After preliminary results were released from a mental health study by emeritus professor of public health and public policy Richard Scheffler, Chancellor Carol Christ, Assistant Vice Chancellor for University Health Services Guy Nicolette and student representative of the ASUC Mental Health Commission Sam Ku discussed what the campus should do to better help students deal with mental health on the panel.

During the panel discussion, Ku explained that anxiety is an integral part of the undergraduate experience at UC Berkeley, citing what they called, a “race to the bottom” culture that the campus fosters. Students compare how little sleep or food they function on while studying for a midterm in order to compete with each other, Ku said.

“It’s hard to conceptualize a Berkeley education nowadays without this academic stress,” Ku said.

Christ said she was “horrified” after speaking to a freshman at Bowles Hall who shared that his professor advised students that in a 12-hour day, they should spend 11 hours on classes, half an hour on exercise and the remaining 30 minutes on “eating and friendship.”

Christ stressed at the panel that the campus must undergo a “huge education project” with faculty to make them more aware of the messages they send to students, which may be increasing students’ level of stress.

Scheffler said he hopes that the faculty is able to reflect and take into account the amount of stress students are going through when engaging with students in office hours. Parents, he said, also must understand that anxiety is not a normal part of the transition from leaving home. Students need support from their parents, he added.

While Scheffler’s study showed that increased screen time correlates with anxiety, Ku said people should not “villainize” social media as a cause for anxiety, as it can be a tool to express society. One way to wield social media to combat mental illness is to share empowering content instead of negative experiences in order to rewrite the script that constant anxiety is normal.

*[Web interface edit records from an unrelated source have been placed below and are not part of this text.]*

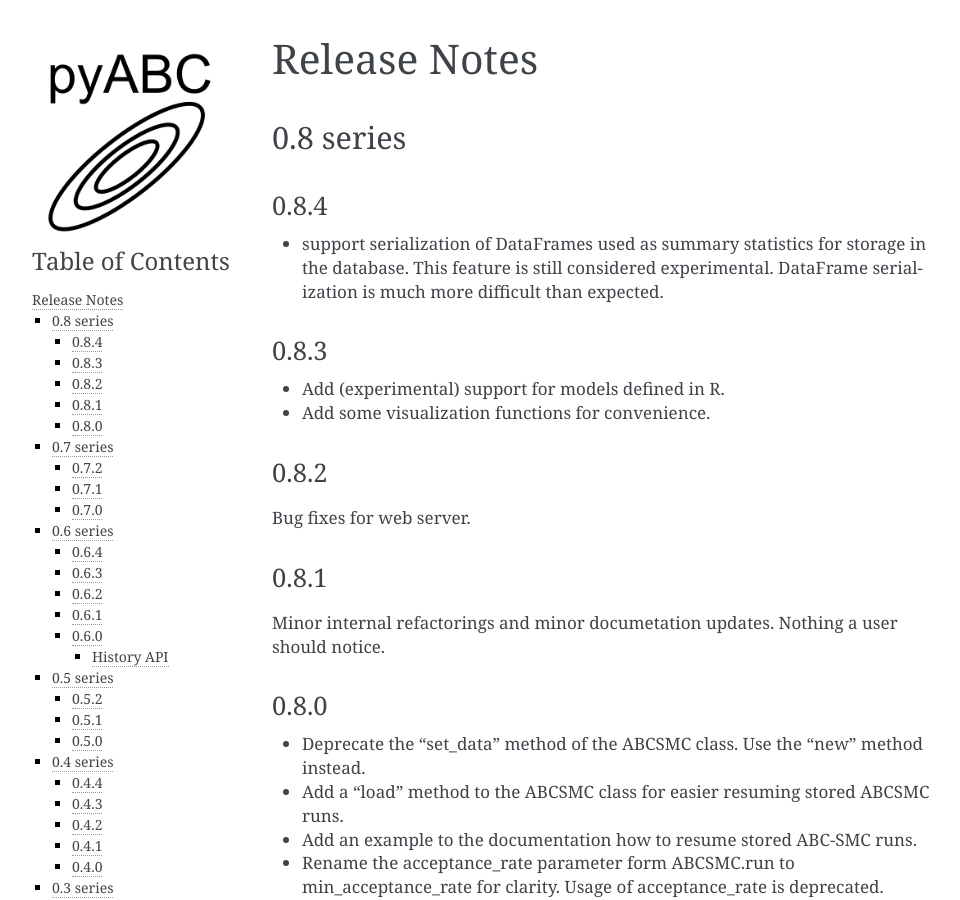
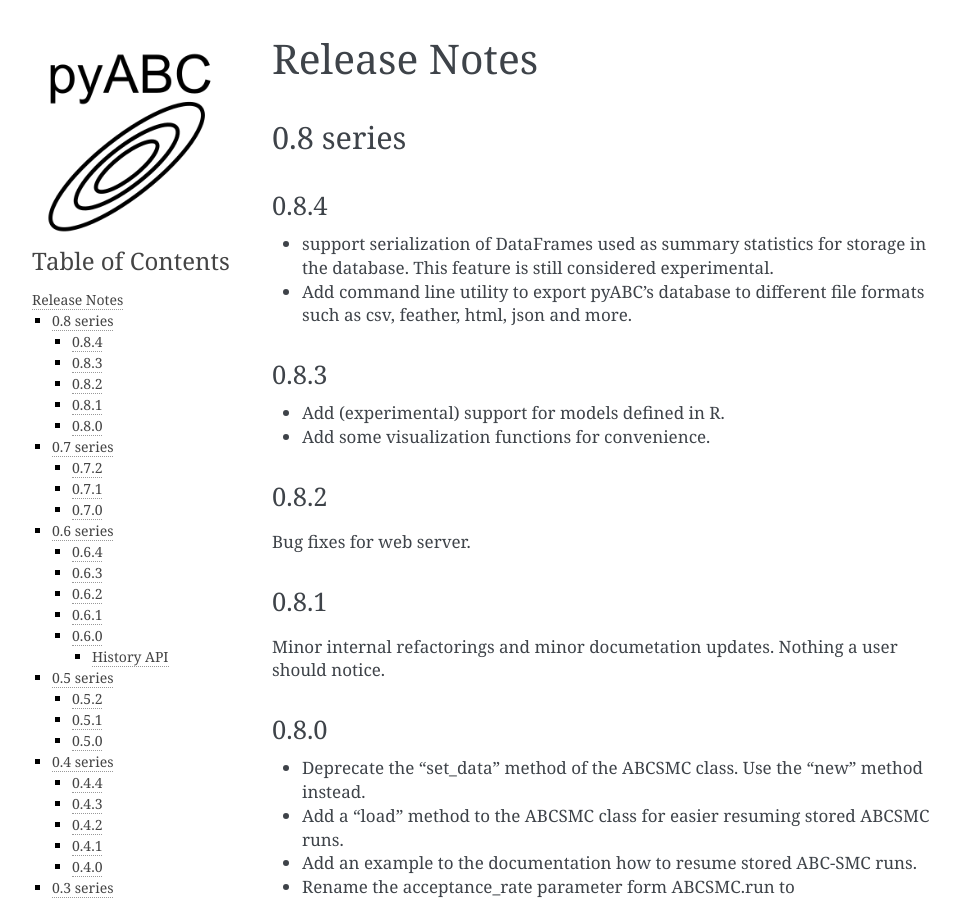
Before and after one commit to ICB-DCM/pyABC, a Sphinx documentation site: the page built from doc/releasenotes.rst, in a window 1280 px wide and 900 px high. Shown: the whole window, without its empty margins (148-1108 px from the left). Built offline with Sphinx 7.4.7, drawn with Linux system fonts in a browser that asks for light colours.

Commit message:
release notes

```diff
--- a/doc/index.rst
+++ b/doc/index.rst
@@ -20,6 +20,9 @@ to analytically calculate the likelihood function.
 
 pyABC runs efficiently on multi-core machines and distributed cluster setups.
 It is easy to use and flexibly extensible.
+
+If you're interested in using it, you can cite the preprint available here:
+https://doi.org/10.1101/162552
 
 User's Guide
 ------------
--- a/doc/releasenotes.rst
+++ b/doc/releasenotes.rst
@@ -9,8 +9,9 @@ Release Notes
 -----
 
 * support serialization of DataFrames used as summary statistics for storage
-  in the database. This feature is still considered experimental. DataFrame
-  serialization is much more difficult than expected.
+  in the database. This feature is still considered experimental.
+* Add command line utility to export pyABC's database to different file formats
+  such as csv, feather, html, json and more.
 
 
 0.8.3
```
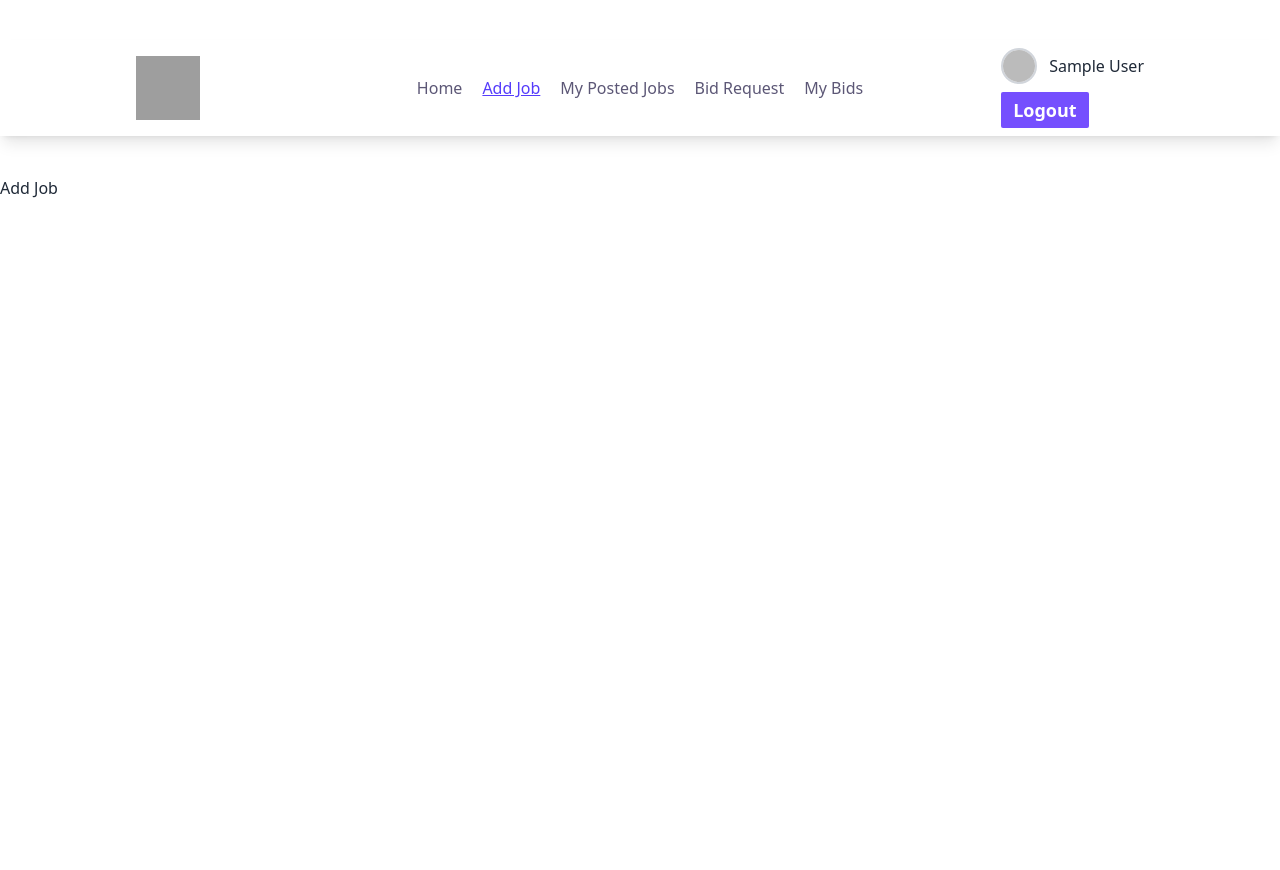
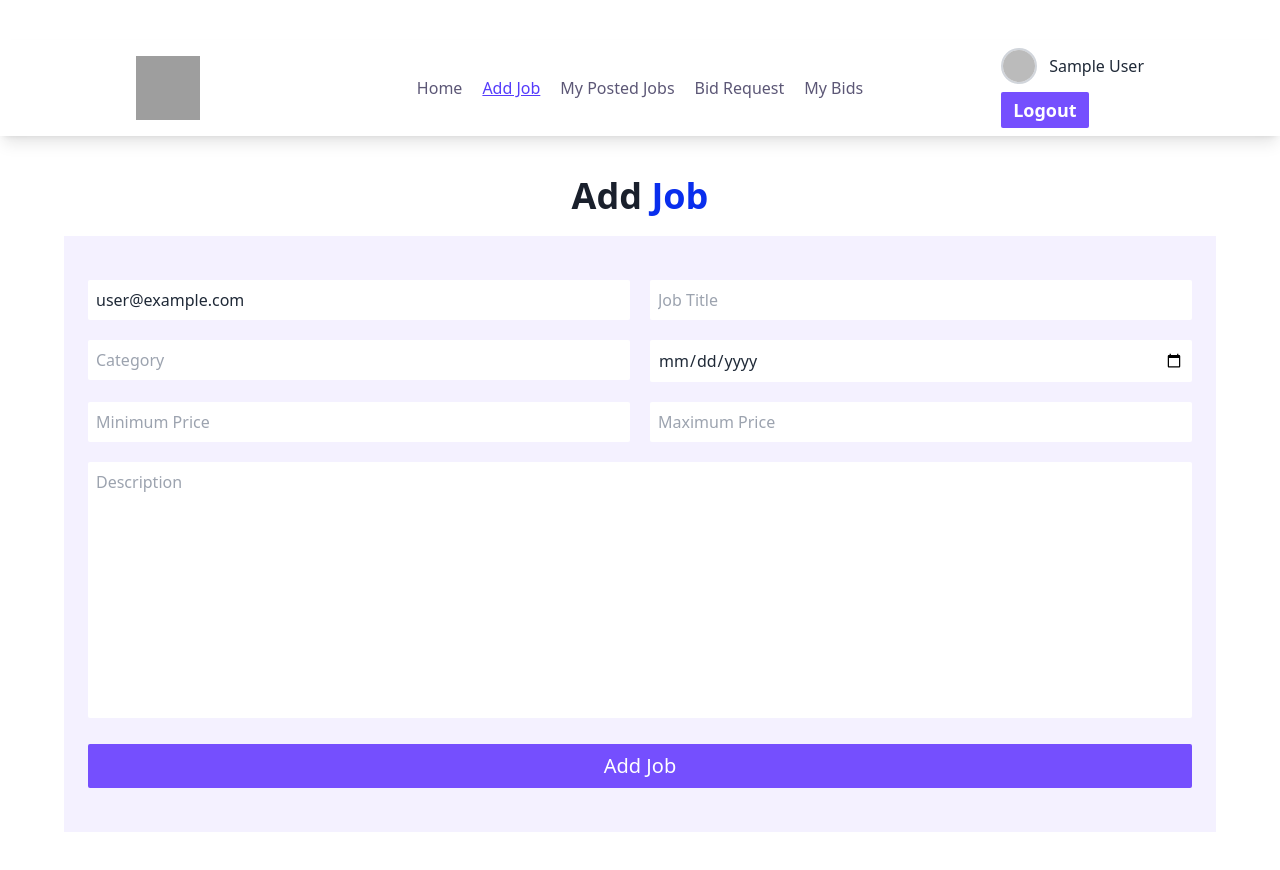
Before and after one commit to Emam-Bokhari/gig-Grow-clientside, a React (Vite) app: page /addJob in a window 1280 px wide. Before the commit the page ends 800 px from the top, so only its background shows below. Built offline with nearby package versions, Linux system fonts and the light colour scheme; no server answers; sample sign-in values are in the browser's storage; grey boxes are pictures that could not be loaded.

Commit message:
Implement Tabs for Category Display -Added Tabs, TabList, and TabPanel components from react-tabs library -Implemented filtering and rendering of job items for each category -Improved the user interface for category-based job display

```diff
--- /dev/null
+++ b/src/PrivateRoute/PrivateRoute.jsx
@@ -0,0 +1,24 @@
+import { useContext } from "react";
+import { Navigate } from "react-router-dom";
+import PropTypes from "prop-types"
+import { AuthContext } from "../AuthProvider/AuthProvider";
+
+const PrivateRoute = ({ children }) => {
+
+    const { user, loading } = useContext(AuthContext)
+
+    if (loading) {
+        return <div className="flex justify-center items-center h-[50vh]" ><span className="loading loading-spinner loading-lg text-primary"></span></div>
+    }
+    if (user) {
+        return children
+    }
+
+    return <Navigate to="/login" />
+}
+
+    PrivateRoute.propTypes={
+        children:PropTypes.node
+    }
+
+export default PrivateRoute
--- a/src/Router/Router.jsx
+++ b/src/Router/Router.jsx
@@ -7,6 +7,7 @@ import BidRequest from './../pages/BidRequest/BidRequest';
 import MyBids from './../pages/MyBids/MyBids';
 import Login from './../pages/Login/Login';
 import Register from './../pages/Register/Register';
+import PrivateRoute from "../PrivateRoute/PrivateRoute";
 
 const Router = createBrowserRouter([
     {
@@ -15,11 +16,12 @@ const Router = createBrowserRouter([
         children: [
             {
                 path: "/",
+                loader:()=>fetch("http://localhost:3000/api/v1/job-category"),
                 element: <Home />
             },
             {
                 path: "/addJob",
-                element: <AddJob />
+                element: <PrivateRoute><AddJob /></PrivateRoute>
             },
             {
                 path: "/myPostedJobs",
--- a/src/main.jsx
+++ b/src/main.jsx
@@ -4,11 +4,15 @@ import './index.css'
 import { RouterProvider } from 'react-router-dom'
 import Router from './Router/Router'
 import AuthProvider from './AuthProvider/AuthProvider'
+import { QueryClient, QueryClientProvider } from '@tanstack/react-query'
+const client=new QueryClient()
 
 ReactDOM.createRoot(document.getElementById('root')).render(
   <React.StrictMode>
+  <QueryClientProvider client={client} >
   <AuthProvider>
   <RouterProvider router={Router} />
   </AuthProvider>
+  </QueryClientProvider>
   </React.StrictMode>,
 )
--- a/src/pages/AddJob/AddJob.jsx
+++ b/src/pages/AddJob/AddJob.jsx
@@ -1,15 +1,116 @@
+import { useContext } from "react";
 import Navbar from "../../sharedComponents/Navbar/Navbar";
+import { AuthContext } from "../../AuthProvider/AuthProvider";
+import axios from "axios";
+import toast from "react-hot-toast";
+import { useNavigate } from "react-router-dom";
 
 const AddJob = () => {
+    const { user } = useContext(AuthContext)
+    const navigate=useNavigate()
+
+    const handleAddJob = (event) => {
+        event.preventDefault()
+        const form = event.target
+        const email = form.email.value
+        const jobTitle = form.jobTitle.value
+        const category = form.category.value
+        const deadline = form.deadline.value
+        const minimumPrice = form.minimumPrice.value
+        const maximumPrice = form.maximumPrice.value
+        const description = form.description.value
+
+        const addJob = { email, jobTitle, category, deadline, minimumPrice, maximumPrice, description }
+
+        // reset form
+        form.reset()
+
+        console.log(addJob);
+
+        axios.post("http://localhost:3000/api/v1/add-job",addJob)
+        .then(result=>{
+            // console.log(result.data);
+            if(result.data.insertedId){
+                toast.success('Job has been added successfully')
+                navigate("/myPostedJobs")
+            }
+        })
+    }
     return (
         <div>
 
             {/* Navbar */}
             <div  >
-            <Navbar />
+                <Navbar />
             </div>
 
-            <h2>Add Job</h2>
+            <div className="max-w-screen-xl mx-auto px-8 md:px-16 my-10" >
+
+
+
+
+                <h2 className=" text-2xl md:text-3xl lg:text-4xl text-center font-bold text-[#1a202c]" >Add <span className="text-[#092eed]" >Job</span></h2>
+
+
+
+                <div className="bg-[#f4f1ff] p-6  my-5" >
+
+                    <form onSubmit={handleAddJob} >
+                        {/* email and job title */}
+                        <div className="flex flex-col md:flex-row gap-5 my-5 " >
+                            {/* email */}
+                            <div className="flex-1" >
+                                <input className="bg-white p-2 rounded-sm w-full outline-none" type="text" name="email" placeholder="Email" defaultValue={user?.email} readOnly />
+                            </div>
+
+                            {/* job title */}
+                            <div className="flex-1" >
+                                <input className="bg-white p-2 rounded-sm w-full outline-none" type="text" name="jobTitle" placeholder="Job Title" />
+
+                            </div>
+                        </div>
+
+                        {/* category and deadline */}
+                        <div className="flex flex-col md:flex-row  gap-5 my-5" >
+                            <div className="flex-1" >
+                                {/* category */}
+                                <input className="bg-white w-full p-2 rounded-sm outline-none" type="text" name="category" placeholder="Category" />
+                            </div>
+
+                            {/* deadline */}
+                            <div className="flex-1" >
+                                <input className="bg-white w-full p-2 rounded-sm outline-none" type="date" name="deadline"  />
+                            </div>
+                        </div>
+
+                        {/* minimum price and maximum price */}
+                        <div className="flex flex-col md:flex-row  gap-5 my-5" >
+                            {/* minimum price */}
+                            <div className="flex-1" >
+                                <input className="bg-white p-2 rounded-sm w-full outline-none" type="number" name="minimumPrice" placeholder="Minimum Price" />
+                            </div>
+                            {/* maximum price */}
+                            <div className="flex-1" >
+                                <input className="bg-white w-full p-2 rounded-sm outline-none" type="number" name="maximumPrice" placeholder="Maximum Price" />
+                            </div>
+                        </div>
+
+
+                        {/*  description */}
+                        <div className="my-5" >
+                            <textarea className="w-full rounded-sm resize-none p-2 outline-none" name="description" rows="10" placeholder="Description"></textarea>
+                        </div>
+
+                        {/* add job button */}
+                        <div className="my-5" >
+                            <input className="bg-[#754ffe] w-full rounded-sm p-2 text-white font-simibold text-xl cursor-pointer" type="submit" value="Add Job" />
+                        </div>
+                    </form>
+
+                </div>
+
+
+            </div>
         </div>
     );
 };
--- a/src/pages/Home/Banner.jsx
+++ b/src/pages/Home/Banner.jsx
@@ -22,9 +22,9 @@ const Banner = () => {
 
                             {/* button */}
                             <div className="flex gap-3" >
-                                <button className="px-6 py-3 rounded bg-[#19cb98] text-white text-[14px] font-semibold" >Browse Jobs</button>
+                                <button className="px-6 py-3 rounded bg-[#19cb98] text-white text-base font-semibold" >Browse Jobs</button>
 
-                                <button className="px-6 py-3 rounded bg-white text-black text-[14px] font-semibold border-[1px] border-[#aabbd0]">About Us</button>
+                                <button className="px-6 py-3 rounded bg-white text-black text-base font-semibold border-[1px] border-[#aabbd0]">About Us</button>
                             </div>
                         </div>
 
--- /dev/null
+++ b/src/pages/Home/Category.jsx
@@ -0,0 +1,84 @@
+import { Tab, Tabs, TabList, TabPanel } from 'react-tabs';
+import 'react-tabs/style/react-tabs.css';
+
+
+const Category = ({ categoryData }) => {
+    // console.log(categoryData);
+    const data = categoryData
+    console.log(data);
+
+    return (
+        <div>
+
+
+
+            <Tabs>
+                <TabList>
+                    <Tab>Digital Marketing</Tab>
+                    <Tab>Web Development</Tab>
+                    <Tab>Graphic Design</Tab>
+                </TabList>
+
+
+
+                <TabPanel>
+                    <div className="grid grid-cols-1 md:grid-cols-2 lg:grid-cols-3 gap-5">
+                        {data
+                            .filter(item => item.category === "Digital Marketing")
+                            .map((item, index) => (
+                                <div key={index} className="p-4 border border-gray-300 rounded-lg">
+                                    <h2 className="text-xl font-semibold">{item.title}</h2>
+                                    <p className="text-gray-700">{item.description}</p>
+                                </div>
+                            ))
+                        }
+                    </div>
+                </TabPanel>
+                <TabPanel>
+                    <div className="grid grid-cols-1 md:grid-cols-2 lg:grid-cols-3 gap-5">
+                        {data
+                            .filter(item => item.category === "Web Development")
+                            .map((item, index) => (
+                                <div key={index} className="p-4 border border-gray-300 rounded-lg">
+                                    <h2 className="text-xl font-semibold">{item.jobTitle}</h2>
+                                    <p className="text-gray-700">{item.deadline}</p>
+                                    <p className="text-gray-700">{item.minimumPrice}</p>
+                                    <p className="text-gray-700">{item.maximumPrice}</p>
+
+                                    <p className="text-gray-700">
+                                        {item.description.length > 100
+                                            ? `${item.description.slice(0, 100)}...`
+                                            : item.description
+                                        }
+                                    </p>
+
+                                </div>
+                            ))
+                        }
+                    </div>
+                </TabPanel>
+
+                {/* Graphic Design */}
+                <TabPanel>
+                    <div className="grid grid-cols-1 md:grid-cols-2 lg:grid-cols-3 gap-5">
+                        {data
+                            .filter(item => item.category === "Graphic Design")
+                            .map((item, index) => (
+                                <div key={index} className="p-4 border border-gray-300 rounded-lg">
+                                    <h2 className="text-xl font-semibold">{item.jobTitle}</h2>
+                                    <p className="text-gray-700">{item.deadline}</p>
+                                    <p className="text-gray-700">{item.minimumPrice}</p>
+                                    <p className="text-gray-700">{item.maximumPrice}</p>
+                                    {/* <p className="text-gray-700">{item.description}</p> */}
+                                </div>
+                            ))
+                        }
+                    </div>
+                </TabPanel>
+            </Tabs>
+
+        </div>
+    );
+};
+
+export default Category;
--- a/src/pages/Home/Home.jsx
+++ b/src/pages/Home/Home.jsx
@@ -1,10 +1,15 @@
 
+import { useLoaderData } from "react-router-dom";
 import Navbar from "../../sharedComponents/Navbar/Navbar";
 import Banner from "./Banner";
+import Category from "./Category";
+
 
 
 const Home = () => {
 
+    const data=useLoaderData()
+    console.log(data);
 
     return (
         <div>
@@ -14,9 +19,14 @@ const Home = () => {
             </div>
 
             {/* Banner */}
-            <div>
+            <div className="border-2 border-red-500" >
                 <Banner />
             </div>
+
+            <div className="my-10  border-2 border-red-500" >
+                <Category categoryData={data} />
+            </div>
+
 
 
 
```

“Screen time is a symptom — it is not the only problem, and I think the more effort and energy into diminishing screen time, while that might sound good, I think there’s probably a limit to its effectiveness,” Nicolette said. “Let’s figure out why that symptom exists and use it as part of the diagnostic.”

The 2016 study revealed that within the UC system, female, Black and white students were among the highest percentage of students diagnosed or treated for anxiety disorder in the last 12 months.

Generally, the data shows that anxiety levels increase as students go further in their college career, Scheffler said, with 24.9 percent of fifth-year students and 21.9 percent of juniors being diagnosed or treated for anxiety within the last 12 months. He said one theory that may account for this data is that anxiety increases as students in their junior and senior years begin looking for jobs or graduate schools.

“I’m hoping these numbers set you back in your chair, and you understand how serious this epidemic is,” Scheffler said to the audience. “I can tell you there is nothing that I’ve seen that suggests that it is slowing down at all. In fact, on the contrary, it looks like it’s increasing more dramatically.”

Contact Julie Madsen at [email protected] and follow her on Twitter at @Julie_Madsen_.

Correction(s):
A previous version of this article used an incorrect pronoun to refer to Sam Ku.